Lines from the line with "0.398, 1.0, 0.5204]]" to the line with "-93,9 +93,23 @@" in the entries below, and only those, must be output exactly, with both ends included.

[Records from a data collection]
________________

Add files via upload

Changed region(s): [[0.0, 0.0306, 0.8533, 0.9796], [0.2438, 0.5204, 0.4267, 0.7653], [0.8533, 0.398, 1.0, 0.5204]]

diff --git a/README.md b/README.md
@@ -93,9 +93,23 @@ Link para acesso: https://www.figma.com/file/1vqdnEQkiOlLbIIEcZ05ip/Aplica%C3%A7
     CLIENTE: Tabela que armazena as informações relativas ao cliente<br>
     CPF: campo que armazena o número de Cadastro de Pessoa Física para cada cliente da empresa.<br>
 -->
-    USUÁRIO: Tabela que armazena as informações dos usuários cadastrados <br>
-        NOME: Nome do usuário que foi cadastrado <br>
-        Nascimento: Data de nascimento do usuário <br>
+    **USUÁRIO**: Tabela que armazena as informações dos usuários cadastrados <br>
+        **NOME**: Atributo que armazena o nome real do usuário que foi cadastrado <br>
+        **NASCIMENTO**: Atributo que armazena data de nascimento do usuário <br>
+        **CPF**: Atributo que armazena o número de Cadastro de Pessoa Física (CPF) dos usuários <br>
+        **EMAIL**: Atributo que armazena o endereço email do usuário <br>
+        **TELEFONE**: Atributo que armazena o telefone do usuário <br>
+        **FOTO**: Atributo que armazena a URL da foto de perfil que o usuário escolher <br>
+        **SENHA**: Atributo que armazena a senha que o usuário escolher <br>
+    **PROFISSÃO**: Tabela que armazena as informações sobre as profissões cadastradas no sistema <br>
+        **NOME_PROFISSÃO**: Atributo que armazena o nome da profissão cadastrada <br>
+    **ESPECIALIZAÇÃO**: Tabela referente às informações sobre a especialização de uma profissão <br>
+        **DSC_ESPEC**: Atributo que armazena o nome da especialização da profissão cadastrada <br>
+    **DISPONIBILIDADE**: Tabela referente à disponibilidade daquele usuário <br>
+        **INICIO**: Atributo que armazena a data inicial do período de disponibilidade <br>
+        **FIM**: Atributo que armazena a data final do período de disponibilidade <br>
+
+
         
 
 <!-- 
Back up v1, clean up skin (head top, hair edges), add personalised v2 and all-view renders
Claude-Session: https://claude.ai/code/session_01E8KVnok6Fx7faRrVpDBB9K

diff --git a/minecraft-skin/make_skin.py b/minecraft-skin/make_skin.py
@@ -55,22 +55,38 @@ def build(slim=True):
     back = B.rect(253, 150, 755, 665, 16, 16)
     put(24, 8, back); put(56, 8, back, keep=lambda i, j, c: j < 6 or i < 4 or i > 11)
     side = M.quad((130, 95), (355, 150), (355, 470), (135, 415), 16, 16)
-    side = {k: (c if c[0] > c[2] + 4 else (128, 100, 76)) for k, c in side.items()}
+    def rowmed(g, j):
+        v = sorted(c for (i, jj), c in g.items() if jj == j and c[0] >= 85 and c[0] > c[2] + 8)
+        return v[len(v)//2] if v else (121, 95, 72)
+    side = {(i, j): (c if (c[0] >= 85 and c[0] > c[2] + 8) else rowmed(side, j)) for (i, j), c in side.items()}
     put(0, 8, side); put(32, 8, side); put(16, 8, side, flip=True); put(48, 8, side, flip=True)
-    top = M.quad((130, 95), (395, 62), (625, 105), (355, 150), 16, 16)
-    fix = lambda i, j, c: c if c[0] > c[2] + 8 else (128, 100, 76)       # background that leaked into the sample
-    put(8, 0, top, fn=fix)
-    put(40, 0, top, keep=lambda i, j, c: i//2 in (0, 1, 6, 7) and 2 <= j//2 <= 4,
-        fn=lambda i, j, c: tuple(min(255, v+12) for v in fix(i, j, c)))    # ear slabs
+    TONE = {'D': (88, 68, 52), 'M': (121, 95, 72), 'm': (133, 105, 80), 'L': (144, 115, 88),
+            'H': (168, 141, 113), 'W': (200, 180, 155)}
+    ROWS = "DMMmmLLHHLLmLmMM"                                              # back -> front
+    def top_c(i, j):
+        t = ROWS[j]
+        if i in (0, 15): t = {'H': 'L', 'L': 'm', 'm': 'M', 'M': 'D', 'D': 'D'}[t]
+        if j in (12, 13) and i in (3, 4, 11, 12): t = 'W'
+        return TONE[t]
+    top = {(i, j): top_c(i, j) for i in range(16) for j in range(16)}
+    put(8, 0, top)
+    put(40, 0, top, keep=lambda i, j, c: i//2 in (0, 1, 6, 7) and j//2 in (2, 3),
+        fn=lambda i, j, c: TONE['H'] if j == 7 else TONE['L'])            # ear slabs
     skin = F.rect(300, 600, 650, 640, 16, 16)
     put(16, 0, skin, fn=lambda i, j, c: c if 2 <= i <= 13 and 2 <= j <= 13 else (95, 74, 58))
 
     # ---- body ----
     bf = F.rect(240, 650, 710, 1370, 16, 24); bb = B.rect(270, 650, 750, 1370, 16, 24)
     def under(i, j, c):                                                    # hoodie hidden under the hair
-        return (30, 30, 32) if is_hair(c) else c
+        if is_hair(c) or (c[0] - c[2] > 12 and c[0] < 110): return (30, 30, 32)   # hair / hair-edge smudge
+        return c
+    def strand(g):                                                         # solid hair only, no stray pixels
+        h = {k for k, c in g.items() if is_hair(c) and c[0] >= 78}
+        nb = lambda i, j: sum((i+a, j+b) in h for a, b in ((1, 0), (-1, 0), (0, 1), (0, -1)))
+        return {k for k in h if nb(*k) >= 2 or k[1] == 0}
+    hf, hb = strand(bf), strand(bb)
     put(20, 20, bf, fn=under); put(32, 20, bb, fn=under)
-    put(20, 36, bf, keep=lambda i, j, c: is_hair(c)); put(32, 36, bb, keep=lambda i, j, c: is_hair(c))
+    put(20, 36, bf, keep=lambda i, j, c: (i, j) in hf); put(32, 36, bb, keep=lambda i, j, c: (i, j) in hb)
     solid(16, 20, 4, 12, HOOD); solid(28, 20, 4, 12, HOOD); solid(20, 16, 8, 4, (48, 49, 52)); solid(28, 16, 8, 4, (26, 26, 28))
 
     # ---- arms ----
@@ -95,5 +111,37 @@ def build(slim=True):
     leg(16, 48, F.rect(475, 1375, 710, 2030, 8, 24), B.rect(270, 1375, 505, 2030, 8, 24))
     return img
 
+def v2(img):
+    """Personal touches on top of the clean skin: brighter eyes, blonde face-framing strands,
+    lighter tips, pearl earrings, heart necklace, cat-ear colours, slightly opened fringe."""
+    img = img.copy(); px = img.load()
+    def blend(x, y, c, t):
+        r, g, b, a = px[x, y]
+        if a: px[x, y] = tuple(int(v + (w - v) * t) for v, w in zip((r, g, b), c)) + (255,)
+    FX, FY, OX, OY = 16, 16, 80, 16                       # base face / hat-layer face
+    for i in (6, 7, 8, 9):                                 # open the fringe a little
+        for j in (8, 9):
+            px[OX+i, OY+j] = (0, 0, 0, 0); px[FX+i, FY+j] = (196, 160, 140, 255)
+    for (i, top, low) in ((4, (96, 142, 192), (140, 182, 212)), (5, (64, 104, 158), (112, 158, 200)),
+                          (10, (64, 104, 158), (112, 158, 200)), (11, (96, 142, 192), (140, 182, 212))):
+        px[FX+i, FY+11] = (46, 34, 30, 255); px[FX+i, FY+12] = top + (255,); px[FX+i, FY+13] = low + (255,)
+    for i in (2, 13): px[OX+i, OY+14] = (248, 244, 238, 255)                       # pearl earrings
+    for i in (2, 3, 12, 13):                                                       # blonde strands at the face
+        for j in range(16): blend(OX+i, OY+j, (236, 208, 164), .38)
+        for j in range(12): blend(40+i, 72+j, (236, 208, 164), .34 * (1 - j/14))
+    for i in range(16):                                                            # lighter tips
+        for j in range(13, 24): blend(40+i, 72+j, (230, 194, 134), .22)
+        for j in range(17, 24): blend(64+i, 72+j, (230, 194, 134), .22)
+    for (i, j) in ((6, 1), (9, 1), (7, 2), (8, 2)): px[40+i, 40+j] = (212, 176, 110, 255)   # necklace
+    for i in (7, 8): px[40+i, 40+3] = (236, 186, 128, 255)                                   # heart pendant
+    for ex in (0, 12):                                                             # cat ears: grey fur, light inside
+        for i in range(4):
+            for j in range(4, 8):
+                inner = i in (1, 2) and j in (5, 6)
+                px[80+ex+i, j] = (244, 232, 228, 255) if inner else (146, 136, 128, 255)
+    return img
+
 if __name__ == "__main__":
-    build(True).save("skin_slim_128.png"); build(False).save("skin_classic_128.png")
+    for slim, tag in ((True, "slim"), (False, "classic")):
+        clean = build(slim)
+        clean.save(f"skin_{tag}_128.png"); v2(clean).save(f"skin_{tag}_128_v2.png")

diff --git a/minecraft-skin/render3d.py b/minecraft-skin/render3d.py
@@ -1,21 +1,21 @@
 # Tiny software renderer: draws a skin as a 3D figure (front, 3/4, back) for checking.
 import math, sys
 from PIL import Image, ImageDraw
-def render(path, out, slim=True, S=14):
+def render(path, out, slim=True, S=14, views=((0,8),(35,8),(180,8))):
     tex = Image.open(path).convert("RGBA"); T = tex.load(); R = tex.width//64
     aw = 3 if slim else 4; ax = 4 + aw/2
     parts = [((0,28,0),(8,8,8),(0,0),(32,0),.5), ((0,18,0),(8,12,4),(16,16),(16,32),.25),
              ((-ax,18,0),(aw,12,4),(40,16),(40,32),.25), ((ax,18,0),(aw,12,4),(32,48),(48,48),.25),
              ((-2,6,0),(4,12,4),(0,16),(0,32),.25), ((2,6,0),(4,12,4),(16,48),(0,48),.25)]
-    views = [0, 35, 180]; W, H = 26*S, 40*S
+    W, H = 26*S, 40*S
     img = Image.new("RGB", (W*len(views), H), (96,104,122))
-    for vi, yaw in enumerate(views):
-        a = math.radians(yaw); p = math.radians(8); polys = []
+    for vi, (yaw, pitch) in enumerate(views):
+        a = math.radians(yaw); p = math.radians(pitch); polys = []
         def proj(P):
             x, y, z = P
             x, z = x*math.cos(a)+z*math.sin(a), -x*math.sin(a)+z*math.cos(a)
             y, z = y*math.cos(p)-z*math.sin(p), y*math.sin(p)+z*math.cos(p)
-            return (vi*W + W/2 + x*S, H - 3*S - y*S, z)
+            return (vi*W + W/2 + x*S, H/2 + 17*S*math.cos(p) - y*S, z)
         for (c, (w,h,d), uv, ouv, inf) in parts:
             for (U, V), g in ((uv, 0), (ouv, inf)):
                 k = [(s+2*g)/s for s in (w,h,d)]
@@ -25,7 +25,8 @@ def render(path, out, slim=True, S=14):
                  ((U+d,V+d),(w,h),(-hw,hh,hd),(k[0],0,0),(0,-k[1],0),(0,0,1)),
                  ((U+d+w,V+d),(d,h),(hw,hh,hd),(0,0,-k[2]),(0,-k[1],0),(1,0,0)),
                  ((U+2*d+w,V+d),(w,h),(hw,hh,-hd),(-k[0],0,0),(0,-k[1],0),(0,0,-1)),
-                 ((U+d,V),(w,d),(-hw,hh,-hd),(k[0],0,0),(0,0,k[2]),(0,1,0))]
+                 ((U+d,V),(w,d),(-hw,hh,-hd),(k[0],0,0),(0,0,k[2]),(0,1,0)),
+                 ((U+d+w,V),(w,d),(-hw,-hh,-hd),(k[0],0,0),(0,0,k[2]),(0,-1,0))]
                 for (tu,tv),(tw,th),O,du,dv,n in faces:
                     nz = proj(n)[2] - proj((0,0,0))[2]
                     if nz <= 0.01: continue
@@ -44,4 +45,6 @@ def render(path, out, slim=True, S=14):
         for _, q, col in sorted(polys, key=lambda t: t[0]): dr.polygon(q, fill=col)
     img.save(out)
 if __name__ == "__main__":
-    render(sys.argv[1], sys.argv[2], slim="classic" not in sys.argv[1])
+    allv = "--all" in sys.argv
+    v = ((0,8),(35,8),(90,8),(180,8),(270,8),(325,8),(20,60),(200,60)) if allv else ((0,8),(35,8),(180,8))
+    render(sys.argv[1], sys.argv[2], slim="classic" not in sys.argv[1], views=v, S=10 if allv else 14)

________________

* **SOLUTION**:
Changed region(s): [[0.0, 0.0306, 0.8533, 0.9796], [0.2438, 0.5204, 0.4267, 0.7653], [0.8533, 0.398, 1.0, 0.5204]]

diff --git a/README.md b/README.md
@@ -93,9 +93,23 @@ Link para acesso: https://www.figma.com/file/1vqdnEQkiOlLbIIEcZ05ip/Aplica%C3%A7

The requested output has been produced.